Liberals unveil poverty plan with lofty goals, but no new spending programs
Published Tuesday, August 21, 2018 1:41PM EDT Last Updated Tuesday, August 21, 2018 8:30PM EDT
OTTAWA -- The Liberal government lifted the veil on what it billed Tuesday as a bold plan to strike a blow against poverty across Canada by the end of the next decade -- but the plan is absent any new spending or policy proposals that would help slash low-income rates by the year 2030.
Instead, the 115-page plan provides a list of programs and policies the Liberals have enacted since coming to power in 2015, linking them to an ongoing federal effort to beat back poverty rates.
The government estimates existing and planned social spending will lift 650,000 people out of poverty by 2019 over 2015 levels, and that by 2020, poverty rates would be 20 per cent lower than 2015 figures -- roughly 900,000 fewer people living below the income threshold.
The strategy document, entitled "Opportunity for All," promises a further cut over the ensuing decade, reducing 2015 rates by half by the year 2030 -- a historic level that would equate to 2.1 million people having been lifted out of poverty over a 12-year window.
"Those are targets the government can achieve in areas where they have jurisdiction, for example with seniors benefits and direct funding to families," said Tim Richter, president of the Canadian Alliance to End Homelessness.
The numbers could go even higher if provinces use their policy levers in tandem with federal efforts, Richter added.
Still, the goal would leave 2.1 million people in poverty by the end of the time frame, including just over 534,000 children under age 18. Anti-poverty group Campaign 2000, which advocates for an end to child poverty in Canada, said it plans to push for more ambitious targets.
"I'm optimistic that we can build on what's in (the strategy) to make poverty history.

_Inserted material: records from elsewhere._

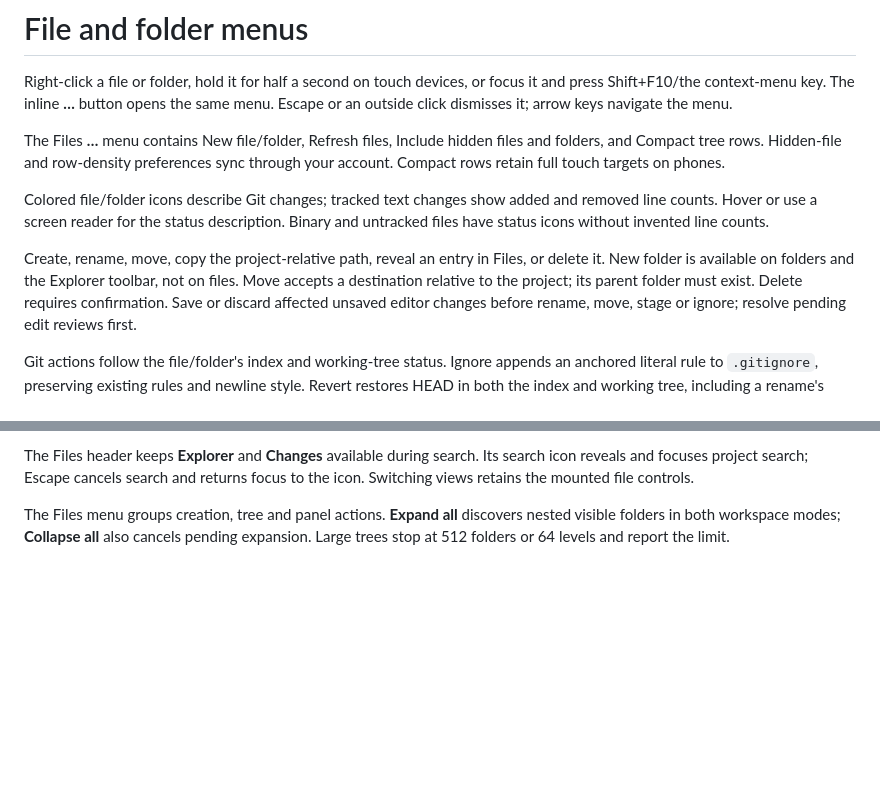
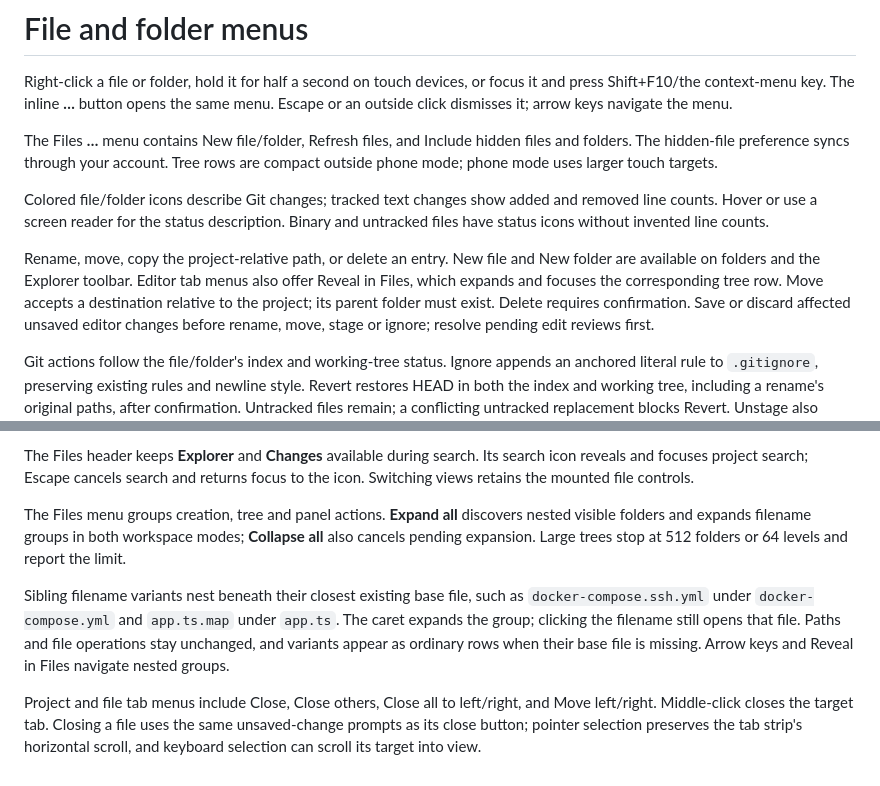
Before and after one commit to bradwestness/open-webide, a Markdown page: docs/file-tree-menus.md, 2 parts joined by grey strips. GitHub-like rendering; blank space fills up the shorter version.

Commit message:
Document automatic tree density and tab navigation

```diff
--- a/docs/file-tree-menus.md
+++ b/docs/file-tree-menus.md
@@ -4,16 +4,18 @@ Right-click a file or folder, hold it for half a second on touch devices, or foc
 it and press Shift+F10/the context-menu key. The inline **…** button opens the same
 menu. Escape or an outside click dismisses it; arrow keys navigate the menu.
 
-The Files **…** menu contains New file/folder, Refresh files, Include hidden files
-and folders, and Compact tree rows. Hidden-file and row-density preferences sync
-through your account. Compact rows retain full touch targets on phones.
+The Files **…** menu contains New file/folder, Refresh files, and Include hidden
+files and folders. The hidden-file preference syncs through your account. Tree
+rows are compact outside phone mode; phone mode uses larger touch targets.
 
 Colored file/folder icons describe Git changes; tracked text changes show added
 and removed line counts. Hover or use a screen reader for the status description.
 Binary and untracked files have status icons without invented line counts.
 
-Create, rename, move, copy the project-relative path, reveal an entry in Files, or delete it. New folder
-is available on folders and the Explorer toolbar, not on files. Move
+Rename, move, copy the project-relative path, or delete an entry. New file and
+New folder are available on folders and the Explorer toolbar. Editor tab menus
+also offer Reveal in Files, which expands and focuses the corresponding tree row.
+Move
 accepts a destination relative to the project; its parent folder must exist.
 Delete requires confirmation. Save or discard affected unsaved editor changes
 before rename, move, stage or ignore; resolve pending edit reviews first.
@@ -48,4 +50,15 @@ The Files header keeps **Explorer** and **Changes** available during search. Its
 search icon reveals and focuses project search; Escape cancels search and returns
 focus to the icon. Switching views retains the mounted file controls.
 
-The Files menu groups creation, tree and panel actions. **Expand all** discovers nested visible folders in both workspace modes; **Collapse all** also cancels pending expansion. Large trees stop at 512 folders or 64 levels and report the limit.
+The Files menu groups creation, tree and panel actions. **Expand all** discovers nested visible folders and expands filename groups in both workspace modes; **Collapse all** also cancels pending expansion. Large trees stop at 512 folders or 64 levels and report the limit.
+
+Sibling filename variants nest beneath their closest existing base file, such as
+`docker-compose.ssh.yml` under `docker-compose.yml` and `app.ts.map` under `app.ts`.
+The caret expands the group; clicking the filename still opens that file. Paths
+and file operations stay unchanged, and variants appear as ordinary rows when
+their base file is missing. Arrow keys and Reveal in Files navigate nested groups.
+
+Project and file tab menus include Close, Close others, Close all to left/right,
+and Move left/right. Middle-click closes the target tab. Closing a file uses the
+same unsaved-change prompts as its close button; pointer selection preserves the
+tab strip's horizontal scroll, and keyboard selection can scroll its target into view.
```
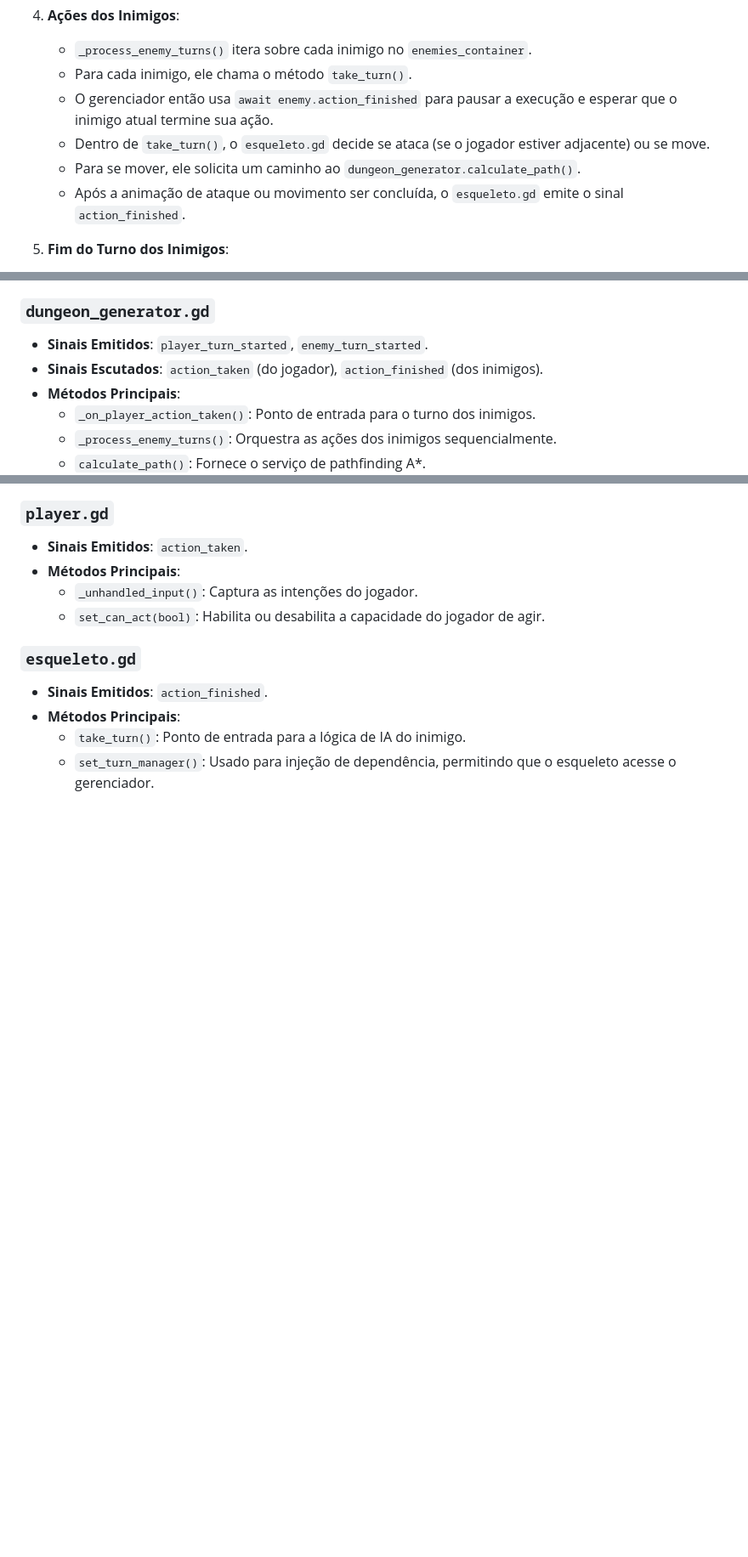
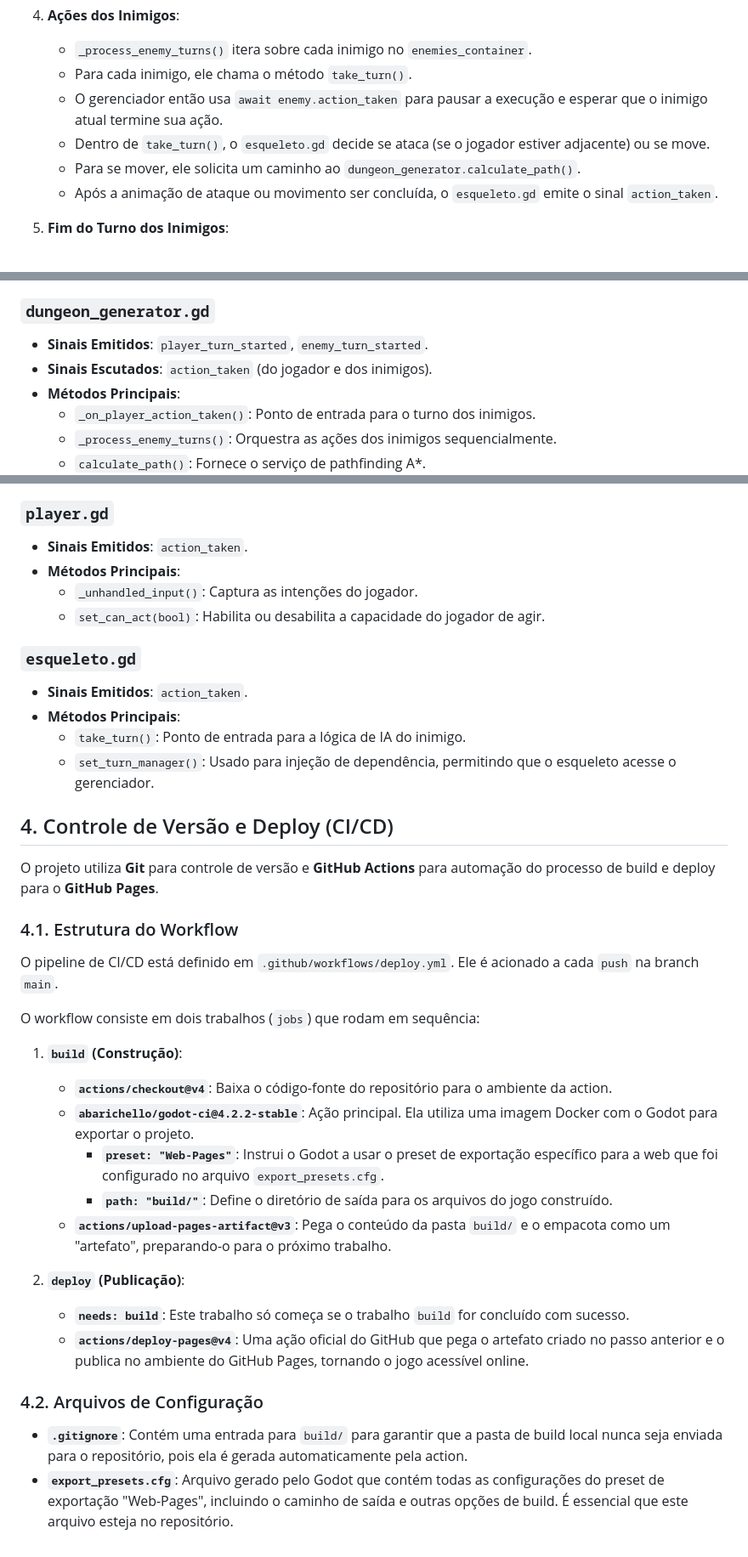
Before and after one commit to zednaked/sirpeidalot, a Markdown page: DOSSIE.md, 3 parts joined by grey strips. Shown: that part at 85% size. Drawn GitHub-style; blank space fills up the shorter version.

Commit message:
Docs: Update documentation with Git and CI/CD info

```diff
--- a/DOSSIE.md
+++ b/DOSSIE.md
@@ -43,10 +43,10 @@ O ciclo de jogo opera da seguinte forma:
 4.  **Ações dos Inimigos**:
     *   `_process_enemy_turns()` itera sobre cada inimigo no `enemies_container`.
     *   Para cada inimigo, ele chama o método `take_turn()`.
-    *   O gerenciador então usa `await enemy.action_finished` para pausar a execução e esperar que o inimigo atual termine sua ação.
+    *   O gerenciador então usa `await enemy.action_taken` para pausar a execução e esperar que o inimigo atual termine sua ação.
     *   Dentro de `take_turn()`, o `esqueleto.gd` decide se ataca (se o jogador estiver adjacente) ou se move.
     *   Para se mover, ele solicita um caminho ao `dungeon_generator.calculate_path()`.
-    *   Após a animação de ataque ou movimento ser concluída, o `esqueleto.gd` emite o sinal `action_finished`.
+    *   Após a animação de ataque ou movimento ser concluída, o `esqueleto.gd` emite o sinal `action_taken`.
 
 5.  **Fim do Turno dos Inimigos**:
     *   O `await` no gerenciador é satisfeito, e o loop continua para o próximo inimigo.
@@ -59,7 +59,7 @@ O ciclo de jogo opera da seguinte forma:
 
 ### `dungeon_generator.gd`
 *   **Sinais Emitidos**: `player_turn_started`, `enemy_turn_started`.
-*   **Sinais Escutados**: `action_taken` (do jogador), `action_finished` (dos inimigos).
+*   **Sinais Escutados**: `action_taken` (do jogador e dos inimigos).
 *   **Métodos Principais**:
     *   `_on_player_action_taken()`: Ponto de entrada para o turno dos inimigos.
     *   `_process_enemy_turns()`: Orquestra as ações dos inimigos sequencialmente.
@@ -72,7 +72,33 @@ O ciclo de jogo opera da seguinte forma:
     *   `set_can_act(bool)`: Habilita ou desabilita a capacidade do jogador de agir.
 
 ### `esqueleto.gd`
-*   **Sinais Emitidos**: `action_finished`.
+*   **Sinais Emitidos**: `action_taken`.
 *   **Métodos Principais**:
     *   `take_turn()`: Ponto de entrada para a lógica de IA do inimigo.
     *   `set_turn_manager()`: Usado para injeção de dependência, permitindo que o esqueleto acesse o gerenciador.
+
+## 4. Controle de Versão e Deploy (CI/CD)
+
+O projeto utiliza **Git** para controle de versão e **GitHub Actions** para automação do processo de build e deploy para o **GitHub Pages**.
+
+### 4.1. Estrutura do Workflow
+
+O pipeline de CI/CD está definido em `.github/workflows/deploy.yml`. Ele é acionado a cada `push` na branch `main`.
+
+O workflow consiste em dois trabalhos (`jobs`) que rodam em sequência:
+
+1.  **`build` (Construção)**:
+    *   **`actions/checkout@v4`**: Baixa o código-fonte do repositório para o ambiente da action.
+    *   **`abarichello/godot-ci@4.2.2-stable`**: Ação principal. Ela utiliza uma imagem Docker com o Godot para exportar o projeto.
+        *   **`preset: "Web-Pages"`**: Instrui o Godot a usar o preset de exportação específico para a web que foi configurado no arquivo `export_presets.cfg`.
+        *   **`path: "build/"`**: Define o diretório de saída para os arquivos do jogo construído.
+    *   **`actions/upload-pages-artifact@v3`**: Pega o conteúdo da pasta `build/` e o empacota como um "artefato", preparando-o para o próximo trabalho.
+
+2.  **`deploy` (Publicação)**:
+    *   **`needs: build`**: Este trabalho só começa se o trabalho `build` for concluído com sucesso.
+    *   **`actions/deploy-pages@v4`**: Uma ação oficial do GitHub que pega o artefato criado no passo anterior e o publica no ambiente do GitHub Pages, tornando o jogo acessível online.
+
+### 4.2. Arquivos de Configuração
+
+*   **`.gitignore`**: Contém uma entrada para `build/` para garantir que a pasta de build local nunca seja enviada para o repositório, pois ela é gerada automaticamente pela action.
+*   **`export_presets.cfg`**: Arquivo gerado pelo Godot que contém todas as configurações do preset de exportação "Web-Pages", incluindo o caminho de saída e outras opções de build. É essencial que este arquivo esteja no repositório.
```
Also changed, not shown: DOCUMENTACAO.md (+20 -0 lines).
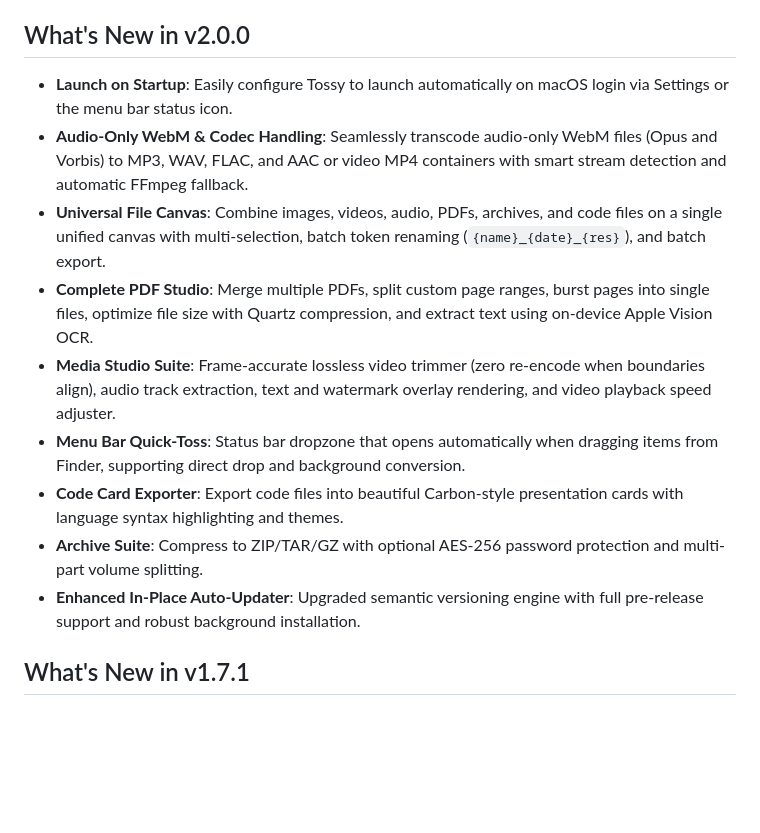
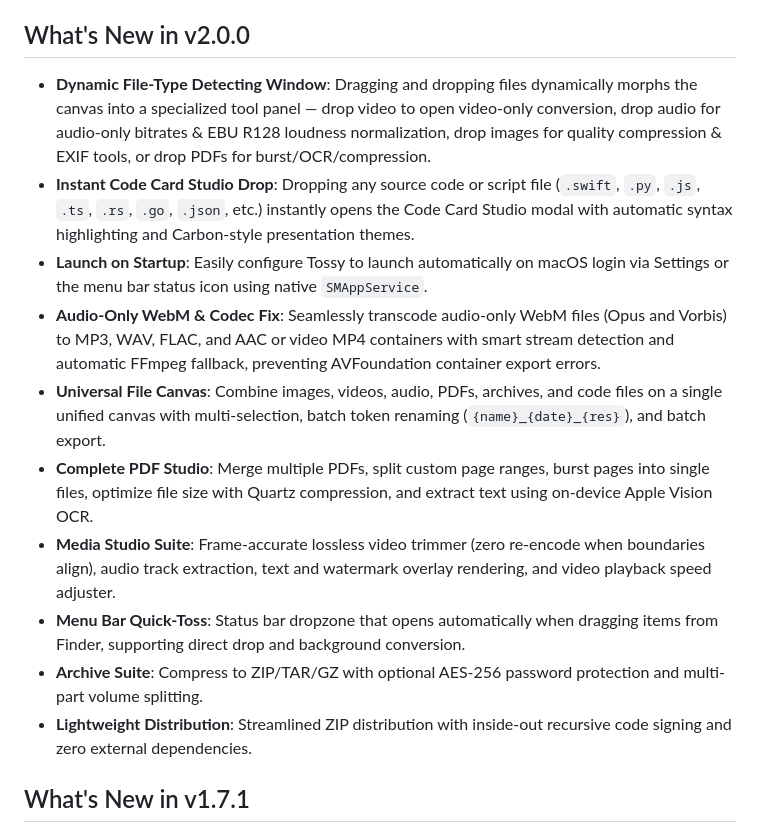
Before and after one commit to thatonemacosdev/tossy-macos, a Markdown page: README.md, the part around the change. Rendered like a GitHub page; blank space fills up the shorter version.

Commit message:
Add official v2.0.0 release notes and update README with dynamic panel and Code Card Studio highlights

```diff
--- a/README.md
+++ b/README.md
@@ -69,15 +69,16 @@ Apple's frameworks cover a lot: RAW decoding, HEIC/AVIF, hardware H.264/HEVC/Pro
 
 ## What's New in v2.0.0
 
-- **Launch on Startup**: Easily configure Tossy to launch automatically on macOS login via Settings or the menu bar status icon.
-- **Audio-Only WebM & Codec Handling**: Seamlessly transcode audio-only WebM files (Opus and Vorbis) to MP3, WAV, FLAC, and AAC or video MP4 containers with smart stream detection and automatic FFmpeg fallback.
+- **Dynamic File-Type Detecting Window**: Dragging and dropping files dynamically morphs the canvas into a specialized tool panel — drop video to open video-only conversion, drop audio for audio-only bitrates & EBU R128 loudness normalization, drop images for quality compression & EXIF tools, or drop PDFs for burst/OCR/compression.
+- **Instant Code Card Studio Drop**: Dropping any source code or script file (`.swift`, `.py`, `.js`, `.ts`, `.rs`, `.go`, `.json`, etc.) instantly opens the Code Card Studio modal with automatic syntax highlighting and Carbon-style presentation themes.
+- **Launch on Startup**: Easily configure Tossy to launch automatically on macOS login via Settings or the menu bar status icon using native `SMAppService`.
+- **Audio-Only WebM & Codec Fix**: Seamlessly transcode audio-only WebM files (Opus and Vorbis) to MP3, WAV, FLAC, and AAC or video MP4 containers with smart stream detection and automatic FFmpeg fallback, preventing AVFoundation container export errors.
 - **Universal File Canvas**: Combine images, videos, audio, PDFs, archives, and code files on a single unified canvas with multi-selection, batch token renaming (`{name}_{date}_{res}`), and batch export.
 - **Complete PDF Studio**: Merge multiple PDFs, split custom page ranges, burst pages into single files, optimize file size with Quartz compression, and extract text using on-device Apple Vision OCR.
 - **Media Studio Suite**: Frame-accurate lossless video trimmer (zero re-encode when boundaries align), audio track extraction, text and watermark overlay rendering, and video playback speed adjuster.
 - **Menu Bar Quick-Toss**: Status bar dropzone that opens automatically when dragging items from Finder, supporting direct drop and background conversion.
-- **Code Card Exporter**: Export code files into beautiful Carbon-style presentation cards with language syntax highlighting and themes.
 - **Archive Suite**: Compress to ZIP/TAR/GZ with optional AES-256 password protection and multi-part volume splitting.
-- **Enhanced In-Place Auto-Updater**: Upgraded semantic versioning engine with full pre-release support and robust background installation.
+- **Lightweight Distribution**: Streamlined ZIP distribution with inside-out recursive code signing and zero external dependencies.
 
 ## What's New in v1.7.1
 
```
Also changed, not shown: RELEASE_NOTES_v2.0.0.md (added, +89 -0 lines).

This is a new starting point," said Anita Khanna, the coalition's national co-ordinator.
"The real key will be having a new tool by which to hold the federal government accountable."
No new spending
What the strategy doesn't provide are new policies or spending beyond the $22 billion in new spending already in place, such as the Canada Child Benefit, or promised, such as a rent supplement or new benefit for the working poor.
Leilani Farha, executive director of Canada Without Poverty, called the lack of new programs unfortunate, but said in a statement that the strategy "provides a solid starting point for our ongoing work" to alleviate poverty.
Jennifer Robson, an expert on social policy from Carleton University in Ottawa, said on Twitter that the absence of new spending wasn't problematic: "This strategy names a goal and sets out a direction. What will matter is how government works with the many, many tools they have."
The strategy also establishes a new tool to determine an official poverty threshold: the "market basket measure," first created by federal officials in the late 1990s. The government plans to introduce legislation this year that will enshrine the strategy's goals and the poverty threshold into law.
Under the market basket measure, a family or person is considered to be living in poverty if they can't afford a basic basket of goods and services. The measure is tailored for 50 different communities to account for the difference in cost of living between cities.
It doesn't, however, capture data for Indigenous communities and parts of the North, but the government intends to fill the statistical gap to better define poverty and track efforts to alleviate it in First Nations, Inuit and Metis communities.
The strategy says the government should work to boost the share of income earned by the lower 40 per cent of earners "with more Canadians joining the middle class," which would partly require redistributing more wealth from upper wage earners down the income ladder.
The share of income among lower earners is an important indicator of growth in the middle class, said Social Development Minister Jean-Yves Duclos, who predicted that the long-term success of the strategy would depend on the willingness of future governments to stick to it.
"The other measures that future governments will want to take ... I believe will make the achievement of the 2030 objective feasible -- still ambitious, but feasible," Duclos said.
"And I would say realistic, if they keep the momentum that we've followed since 2015."